God of War Ragnarok features a lot more puzzles than its predecessor, sometimes to an exhausting degree. Many of those follow the same few rules, like hucking your ax at different objects such as bells or reflective surfaces. That can get a little frustrating when you’re specifically dealing with small or faraway objects. To help account for that, I went into the Gameplay tab and toggle Puzzle Aim assist on. This option essentially snaps to a puzzle target when locking on. It’s not too overbearing, offering more of a gentle nudge over to the object than a hard push.
If you want even more help with puzzles, there are a few other great options that I didn’t use. In particular, a Puzzle Timing tool gives you more flexibility when dealing with something like a puzzle that requires you to ring three bells in a short amount of time. That can help you get through some annoying situations where you know exactly what to do but can’t quite execute fast enough.
Navigation Assist is something I tend to turn on anytime a Sony game gives me the option to do so. When this is enabled, you can press the right stick in to have the camera point toward the direction of your current objective. It’s a very standard quality-of-life feature that’ll keep you from getting too lost in some of the game’s larger open areas. You can enable this one from the Gameplay menu.
God of War Ragnarok goes heavy on adventure in this installment, with a bigger emphasis on exploration. That means you’ll be vaulting over objects or climbing chains much more often. Naturally, that makes for a lot of button presses while traveling around. Cutting those down can help the sense of immersion, as Kratos will more organically move through the world. Turning this on in the Gameplay menu will allow Kratos to vault, mantle, descend from ledges, and jump over gaps without pressing a button. If you want to go even further, enabling Auto+ cuts down on even more button presses, taking care of crawls and climbs.
This is the one option on this list that I actually didn’t enable, but I’m including it because it gets back to my point about these little annoyances sometimes adding up. Initially, I missed the fact that there was a way to reduce the amount of time you need to hold down a button to perform shop or inventory options. Throughout the game, I was a little bugged by long confirmation holds that would have me releasing the button too soon by accident. Had I known there was a way to make those faster, it’s not a problem that would have registered with me at all, allowing me to do my gear management tasks a lot quicker. If you similarly can’t stand waiting an extra second to lock in a choice, enabling this will pay off in the long run considering that you could spend over 60 hours exploring the world.

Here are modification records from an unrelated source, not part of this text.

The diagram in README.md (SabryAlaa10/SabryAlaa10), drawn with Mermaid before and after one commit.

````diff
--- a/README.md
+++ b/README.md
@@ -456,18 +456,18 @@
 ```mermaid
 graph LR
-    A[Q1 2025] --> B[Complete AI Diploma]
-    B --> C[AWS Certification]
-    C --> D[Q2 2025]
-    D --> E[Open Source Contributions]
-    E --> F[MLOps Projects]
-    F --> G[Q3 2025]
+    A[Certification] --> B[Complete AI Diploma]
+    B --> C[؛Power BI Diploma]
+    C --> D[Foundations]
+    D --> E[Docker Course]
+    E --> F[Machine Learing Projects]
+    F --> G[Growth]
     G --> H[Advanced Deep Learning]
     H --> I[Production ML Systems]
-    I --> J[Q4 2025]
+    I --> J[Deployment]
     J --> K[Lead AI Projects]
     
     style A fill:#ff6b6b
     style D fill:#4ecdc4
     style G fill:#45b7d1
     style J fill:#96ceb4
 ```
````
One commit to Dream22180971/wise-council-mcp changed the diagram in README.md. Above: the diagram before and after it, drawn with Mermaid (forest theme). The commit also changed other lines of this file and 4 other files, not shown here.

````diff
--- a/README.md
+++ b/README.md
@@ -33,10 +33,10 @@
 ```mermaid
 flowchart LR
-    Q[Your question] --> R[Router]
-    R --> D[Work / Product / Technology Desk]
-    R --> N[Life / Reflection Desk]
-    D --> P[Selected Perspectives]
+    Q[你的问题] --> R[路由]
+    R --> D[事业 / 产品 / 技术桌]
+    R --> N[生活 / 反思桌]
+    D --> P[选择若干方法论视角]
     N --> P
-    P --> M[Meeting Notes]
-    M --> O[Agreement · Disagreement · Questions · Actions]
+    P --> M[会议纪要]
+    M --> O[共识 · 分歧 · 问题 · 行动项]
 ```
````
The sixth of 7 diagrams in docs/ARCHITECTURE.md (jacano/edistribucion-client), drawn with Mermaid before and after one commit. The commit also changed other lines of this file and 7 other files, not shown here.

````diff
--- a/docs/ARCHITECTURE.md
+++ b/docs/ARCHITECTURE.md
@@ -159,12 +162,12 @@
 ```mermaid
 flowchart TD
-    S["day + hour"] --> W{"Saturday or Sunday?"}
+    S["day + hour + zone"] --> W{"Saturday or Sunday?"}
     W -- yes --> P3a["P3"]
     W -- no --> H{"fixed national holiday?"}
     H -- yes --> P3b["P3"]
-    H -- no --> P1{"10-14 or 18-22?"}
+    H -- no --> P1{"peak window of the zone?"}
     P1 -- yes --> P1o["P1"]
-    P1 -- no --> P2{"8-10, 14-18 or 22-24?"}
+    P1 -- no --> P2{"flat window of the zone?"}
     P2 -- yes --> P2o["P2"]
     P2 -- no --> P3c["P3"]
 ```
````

These are only a few small examples of what you can do to customize your experience. There’s even more to explore, too, from cutting out button-mashing quicktime actions to creating control shortcuts with the DualSense’s trackpad. You might be eager to click New Game when you first load God of War Ragnarok up, but making a pitstop into the settings menu will be worth your while in the long run.
God of War Ragnarok is out now on PS4 and PS5.